Sunday 18 November 2012

La-Co Cool Gel

To my mind “proper” plumbing uses copper tube. I’ve nothing against plastic pipework - it’s terrific stuff for quickly laying the backbone of CH systems - but it’s best hidden from view where the white, floppy, pipework and the large, knobbly, fittings can’t offend the eye.

Of course there are a few rather large problems with the alternative, copper tubing. Most of these revolve around the fact that it’s best soldered, which in turn requires a modicum of skill and risks burning down your home. Reducing your home to smouldering rubble is known within the plumbing trade as “a bad thing”... and so the heat mat was invented.
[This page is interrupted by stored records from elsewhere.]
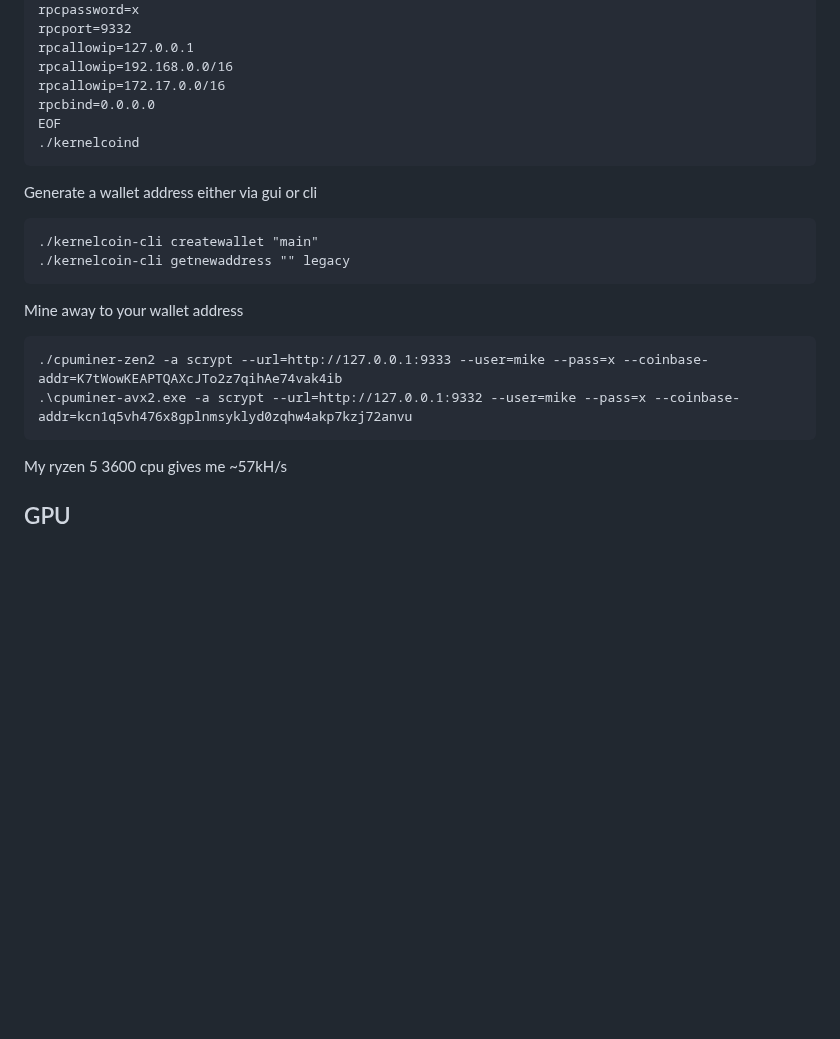
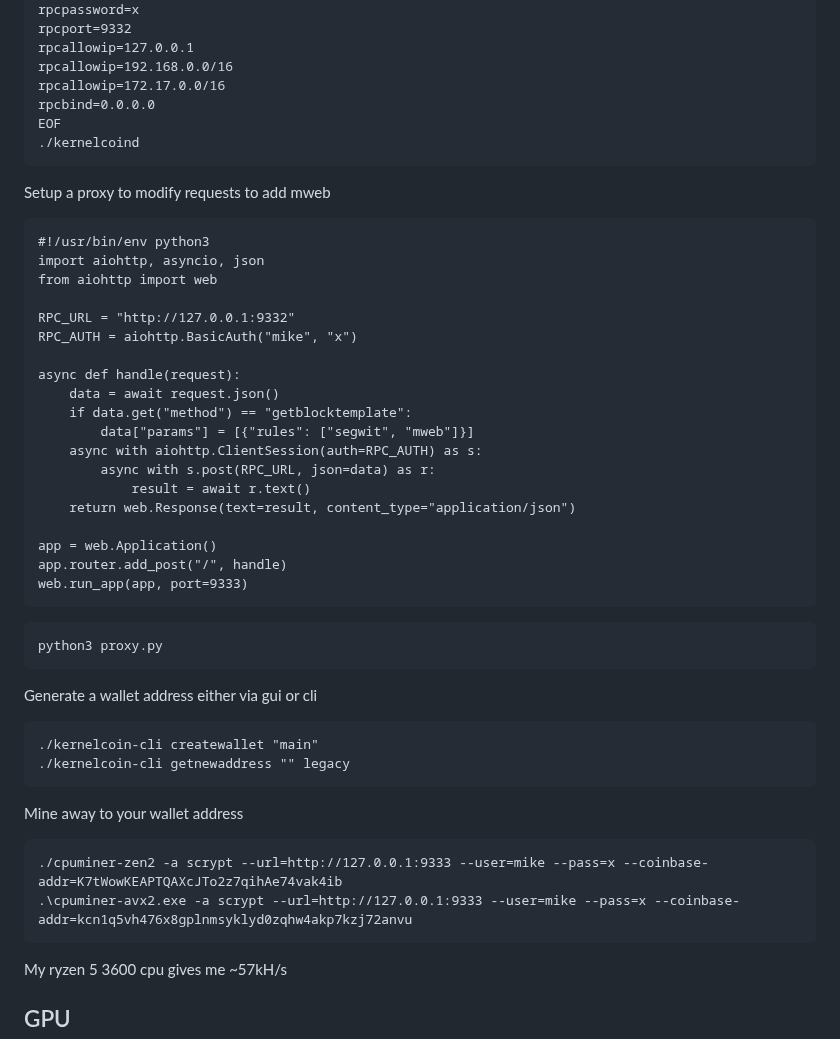
Before and after one commit to kernelcoinproject/kernelcoin, a Markdown page: mining_guide.md, the part around the change. GitHub-like rendering; blank space fills up the shorter version.

````diff
--- a/mining_guide.md
+++ b/mining_guide.md
@@ -26,6 +26,32 @@ EOF
 ./kernelcoind
 ```
 
+Setup a proxy to modify requests to add mweb
+```
+#!/usr/bin/env python3
+import aiohttp, asyncio, json
+from aiohttp import web
+
+RPC_URL = "http://127.0.0.1:9332"
+RPC_AUTH = aiohttp.BasicAuth("mike", "x")
+
+async def handle(request):
+    data = await request.json()
+    if data.get("method") == "getblocktemplate":
+        data["params"] = [{"rules": ["segwit", "mweb"]}]
+    async with aiohttp.ClientSession(auth=RPC_AUTH) as s:
+        async with s.post(RPC_URL, json=data) as r:
+            result = await r.text()
+    return web.Response(text=result, content_type="application/json")
+
+app = web.Application()
+app.router.add_post("/", handle)
+web.run_app(app, port=9333)
+```
+```
+python3 proxy.py
+```
+
 Generate a wallet address either via gui or cli
 ```
 ./kernelcoin-cli createwallet "main"
@@ -34,7 +60,7 @@ Generate a wallet address either via gui or cli
 Mine away to your wallet address
 ```
 ./cpuminer-zen2 -a scrypt --url=http://127.0.0.1:9333 --user=mike --pass=x --coinbase-addr=K7tWowKEAPTQAXcJTo2z7qihAe74vak4ib
-.\cpuminer-avx2.exe -a scrypt --url=http://127.0.0.1:9332 --user=mike --pass=x --coinbase-addr=kcn1q5vh476x8gplnmsyklyd0zqhw4akp7kzj72anvu
+.\cpuminer-avx2.exe -a scrypt --url=http://127.0.0.1:9333 --user=mike --pass=x --coinbase-addr=kcn1q5vh476x8gplnmsyklyd0zqhw4akp7kzj72anvu
 ```
 My ryzen 5 3600 cpu gives me ~57kH/s
 
````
In the bad old days I suspect that heat mats were made of asbestos and lasted a life time – partly because they killed you early. These days they may be safer but they have the life expectancy of a Mayfly with a chesty cough, mainly because they can’t cope with direct heat. 
This is a real same because more often than not the time you really need a heat mat is when you have no choice but to aim your blowtorch directly at a flammable surface.
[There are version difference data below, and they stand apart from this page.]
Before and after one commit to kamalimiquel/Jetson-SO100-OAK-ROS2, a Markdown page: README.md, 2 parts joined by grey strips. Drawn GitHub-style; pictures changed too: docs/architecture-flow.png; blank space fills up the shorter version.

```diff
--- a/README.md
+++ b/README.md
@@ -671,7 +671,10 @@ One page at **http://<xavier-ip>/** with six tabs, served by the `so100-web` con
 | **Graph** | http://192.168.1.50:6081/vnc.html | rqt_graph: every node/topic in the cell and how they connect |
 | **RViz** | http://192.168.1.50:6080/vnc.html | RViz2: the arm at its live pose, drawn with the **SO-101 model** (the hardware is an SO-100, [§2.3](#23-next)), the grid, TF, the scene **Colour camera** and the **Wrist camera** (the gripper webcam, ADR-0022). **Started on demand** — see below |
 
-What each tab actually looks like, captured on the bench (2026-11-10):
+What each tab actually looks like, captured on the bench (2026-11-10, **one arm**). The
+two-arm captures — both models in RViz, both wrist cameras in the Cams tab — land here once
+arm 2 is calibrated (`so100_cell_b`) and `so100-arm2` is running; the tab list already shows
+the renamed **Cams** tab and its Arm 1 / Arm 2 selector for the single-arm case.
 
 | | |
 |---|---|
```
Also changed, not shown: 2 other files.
However there is an alternative to the heat mat, which is a spray on gel called “La-Co Cool Gel” which I’m fairly certain I failed to mention in the book - It’s only writing this up now  that I’ve realised it’s not called LL Cool Gel. Which is a shame as that is what I always ask for.

Cool Gel is known as a heat barrier spray and from what I can make out it’s basically water made firm by holding it in gel form.. and it’s superb! I wouldn’t spray into on carpets and the like – although it would probably work - but, aside from that it can be used everywhere else you might want to use a heat mat.

It’s also very handy if you have to heat up a pipe that is very close to a valve. The valves themselves often contain rubber washers which melt or deform when heated. To prevent this just spray the pipe with the cool gel between the valve and where you’re heating. The heat now travels as far at the gel where it is miraculously stopped in its tracks, preserving the valve whilst you solder your joint.

Alas, it’s not cheap but it is well worth the investment as it’s still considerably cheaper than a new home.